_Assignment_
Report every line in the listing below where the string "userColor" shows up.

════════════════

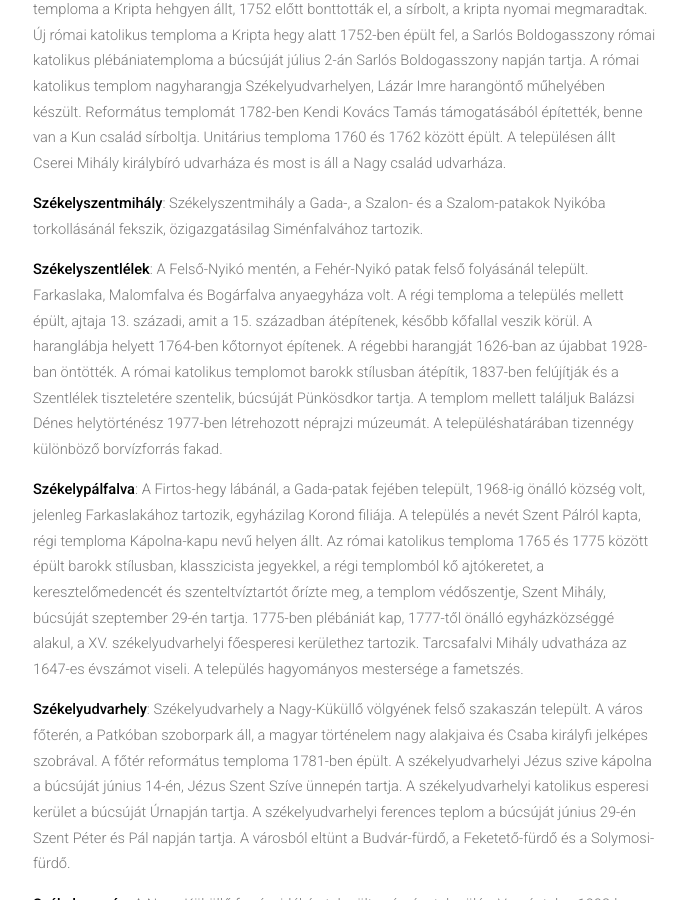
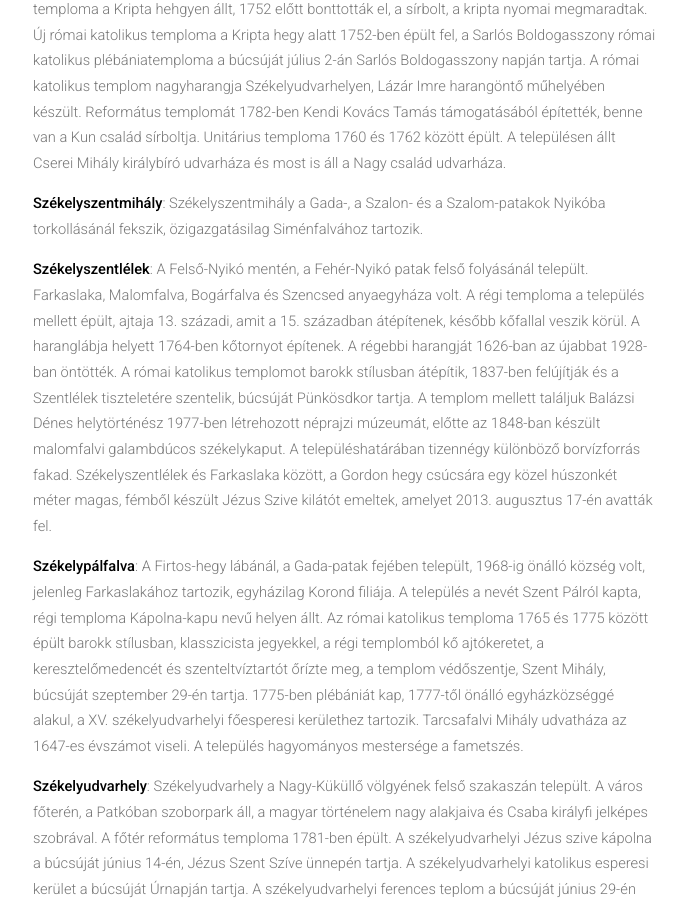
Before and after one commit to siculia/siculia.github.io, a Jekyll site: the page built from siculia-udvarhelyszek.html, in a window 1280 px wide and 900 px high, scrolled down 7981 px. Shown: the whole window, without its empty margins (127-812 px from the left). Built offline with Jekyll 4.4.1, drawn with Linux system fonts in a browser that asks for light colours; nearby versions of some CDN libraries; library files that are not in the unit come from our copies.

Commit message:
Székelyszenetlélek++

```diff
--- a/siculia-udvarhelyszek.html
+++ b/siculia-udvarhelyszek.html
@@ -107,7 +107,7 @@ layout: default
 							<p style="text-align: left;"><b>Székelyszenterzsébet</b>: A Mogyorós patak két oldalán települt, Újszékelyhez tartozik.  A román korból származó templomát, késő gótikus stílusban átépítik, Magyarországi Szent Erzsébet tiszteletére volt szentelve. A középkori templomot a reformátusok 1639-ben veszik bírtokba, 1662-ben véglegesen nekik ítélik, 1870-ben lebontják, helyére 1870 és 1872 között református templomot építenek. A református templom keleti részében a padlózat alatt van a régi templomból megmaradt középkori kripta. A középkori templomhoz épített torony 1785-ben készült el, új nagyharangját 1921-ben öntik. A településen állt Eössi udvarház nyomtalanul eltűnt, a 18–19. századi Kemény udvarház 1997-ben romba dőlt. A református templomkertben 2006-ban felavatják Magyarországi Szent Erzsébet egészalakos szobrát.</p>
 							<p style="text-align: left;"><b>Székelykál</b>: A Káli-patak völgyében települt, közigazgatásilag Nagyernyéhez tartozik. középkori temploma a Kripta hehgyen állt, 1752 előtt bonttották el, a sírbolt, a kripta nyomai megmaradtak. Új római katolikus temploma a Kripta hegy alatt 1752-ben épült fel, a Sarlós Boldogasszony római katolikus plébániatemploma a búcsúját július 2-án Sarlós Boldogasszony napján tartja. A római katolikus templom nagyharangja Székelyudvarhelyen, Lázár Imre harangöntő műhelyében készült. Református templomát 1782-ben Kendi Kovács Tamás támogatásából építették, benne van a Kun család sírboltja. Unitárius temploma 1760 és 1762 között épült. A településen állt Cserei Mihály királybíró udvarháza és most is áll a Nagy család udvarháza.</p>
 							<p style="text-align: left;"><b>Székelyszentmihály</b>: Székelyszentmihály a Gada-, a Szalon- és a Szalom-patakok Nyikóba torkollásánál fekszik, özigazgatásilag Siménfalvához tartozik.</p>
-							<p style="text-align: left;"><b>Székelyszentlélek</b>: A Felső-Nyikó mentén, a Fehér-Nyikó patak felső folyásánál települt. Farkaslaka, Malomfalva és Bogárfalva anyaegyháza volt. A régi temploma a település mellett épült, ajtaja 13. századi, amit a 15. században átépítenek, később kőfallal veszik körül. A haranglábja helyett 1764-ben kőtornyot építenek. A régebbi harangját 1626-ban az újabbat 1928-ban öntötték. A római katolikus templomot barokk stílusban átépítik, 1837-ben felújítják és a Szentlélek tiszteletére szentelik, búcsúját Pünkösdkor tartja. A templom mellett találjuk Balázsi Dénes helytörténész 1977-ben létrehozott néprajzi múzeumát. A településhatárában tizennégy különböző borvízforrás fakad.</p>
+							<p style="text-align: left;"><b>Székelyszentlélek</b>: A Felső-Nyikó mentén, a Fehér-Nyikó patak felső folyásánál települt. Farkaslaka, Malomfalva, Bogárfalva és Szencsed anyaegyháza volt. A régi temploma a település mellett épült, ajtaja 13. századi, amit a 15. században átépítenek, később kőfallal veszik körül. A haranglábja helyett 1764-ben kőtornyot építenek. A régebbi harangját 1626-ban az újabbat 1928-ban öntötték. A római katolikus templomot barokk stílusban átépítik, 1837-ben felújítják és a Szentlélek tiszteletére szentelik, búcsúját Pünkösdkor tartja. A templom mellett találjuk Balázsi Dénes helytörténész 1977-ben létrehozott néprajzi múzeumát, előtte az 1848-ban készült malomfalvi galambdúcos székelykaput. A településhatárában tizennégy különböző borvízforrás fakad. Székelyszentlélek és Farkaslaka között, a Gordon hegy csúcsára egy közel húszonkét méter magas, fémből készült Jézus Szive kilátót emeltek, amelyet 2013. augusztus 17-én avatták fel.</p>
 							<p style="text-align: left;"><b>Székelypálfalva</b>: A Firtos-hegy lábánál, a Gada-patak fejében települt, 1968-ig önálló község volt, jelenleg Farkaslakához tartozik, egyházilag Korond filiája. A település a nevét Szent Pálról kapta, régi temploma Kápolna-kapu nevű helyen állt. Az római katolikus temploma 1765 és 1775 között épült barokk stílusban, klasszicista jegyekkel, a régi templomból kő ajtókeretet, a keresztelőmedencét és szenteltvíztartót őrízte meg, a templom védő­szent­je, Szent Mihály, búcsúját szeptember 29-én tartja. 1775-ben plébániát kap, 1777-től önálló egyházközséggé alakul, a XV. székelyudvarhelyi főesperesi kerülethez tartozik. Tarcsafalvi Mihály udvatháza az 1647-es évszámot viseli. A település hagyományos mestersége a fametszés. </p>
 							<p style="text-align: left;"><b>Székelyudvarhely</b>: Székelyudvarhely a Nagy-Küküllő völgyének felső szakaszán települt. A város főterén, a Patkóban szoborpark áll, a magyar történelem nagy alakjaiva és Csaba királyfi jelképes szobrával. A főtér református temploma 1781-ben épült. A székelyudvarhelyi Jézus szive kápolna a búcsúját június 14-én, Jézus Szent Szíve ünnepén tartja. A székelyudvarhelyi katolikus esperesi kerület a búcsúját Úrnapján tartja. A székelyudvarhelyi ferences teplom a búcsúját június 29-én Szent Péter és Pál napján tartja. A városból eltünt a Budvár-fürdő, a Feketető-fürdő és a Solymosi-fürdő.</p>
 							<p style="text-align: left;"><b>Székelyvarság</b>: A Nagy-Küküllő forrásvidékén települt szórványtelepülés, Varságtelep 1902-ben lesz önálló plébánia, 1907-ben válik el Oroszhegy községtől és válik önálló községgé, a központja 1908-tól viseli a Székelyvarság nevet, részei Varságtisztása, Bolygóbükke, For­rás­kö­ze, Sólyom­kő­pataka, Nagy­kút­pa­ta­ka, Bagzos és Küküllőtelep. Római katolikus temploma 1902–1904 között Majláth Gusztáv Károly gyulafehérvári püspök támogatásából épült, a búcsúját június 29-én, Szent Péter és Pál napján tartja.  A település 2001 és 2003 között ravatalozó kápolnát épít, plébániája 2008-ban épül fel, a XV. székelyudvarhelyi főesperesi kerülethez tartozik. A teplom tornyát 1949-ben vihar veri, az eredeti tornyot 2016-ban állítják helyre. Székelyvarság központjától 3-4 kilométerre találjuk a két lépcsős Csorgókő-vízesést, ettől örszáz méterre van a Jézus-kútja forrás. A település határában emelkedett a Tartód vára. Híres a zsindelykészítéséről.</p>
```
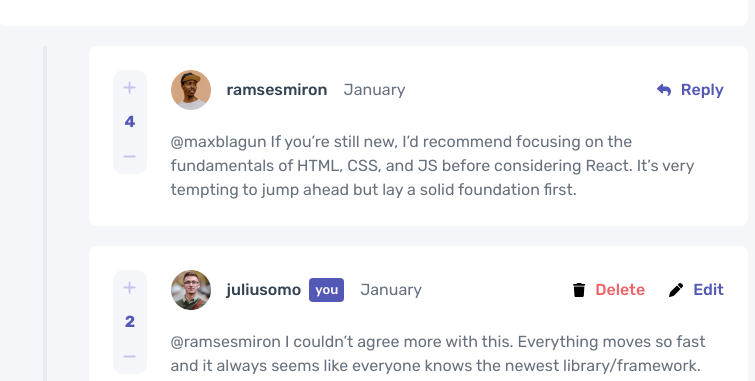
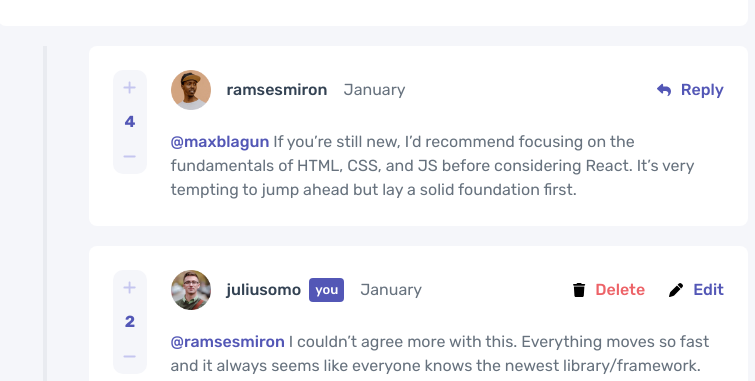
Before and after one commit to Leonardo-G/front-mentor-comments, a Next.js app: page / in a window 1280 px wide. Shown: the part 414-795 px from the top of the page, without its empty margins (267-1022 px from the left). Built offline with nearby package versions, Linux system fonts and the light colour scheme.

Commit message:
user with color in replies

```diff
--- a/components/comments/Comment.tsx
+++ b/components/comments/Comment.tsx
@@ -20,6 +20,7 @@ import {
 } from '../../styled/globals/globals';
 import { userDB } from '../../db/user';
 import { Chat } from '../chat/Chat';
+import { userColor } from '../../utils/commentFile';
 
 interface Props {
     comment: IComment | IReply
@@ -152,8 +153,16 @@ export const Comment: FC<Props> = ({comment: { comment, date, idUser, rate, id,
                                     value={ message }
                                     onChange={ changeMessage }
                                 />
-                            :
-                                <Text>{ comment }</Text>
+                            :   idComment && comment.includes("@")
+                                ?
+                                    <Text>
+                                        <span style={{
+                                            color: "#5357B6",
+                                            fontWeight: 500
+                                        }}>{ userColor( comment ).user } </span>
+                                        { userColor( comment ).comment }</Text>
+                                :
+                                    <Text>{ comment }</Text>
 
                         }
                     </FlexColumn>
--- /dev/null
+++ b/utils/commentFile.ts
@@ -0,0 +1,9 @@
+export const userColor = ( comment: string ) => {
+    let user = comment.split( " " );
+    let [ name, ...commentUser ] = user;
+
+    return {
+        user: user[0],
+        comment: commentUser.join(" ")
+    }
+}
```
Also changed, not shown: 1 other file (tests, documents, lock files or other folders).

════════════════

_Expected output_
+import { userColor } from '../../utils/commentFile';
+                                        }}>{ userColor( comment ).user } </span>
+                                        { userColor( comment ).comment }</Text>
+export const userColor = ( comment: string ) => {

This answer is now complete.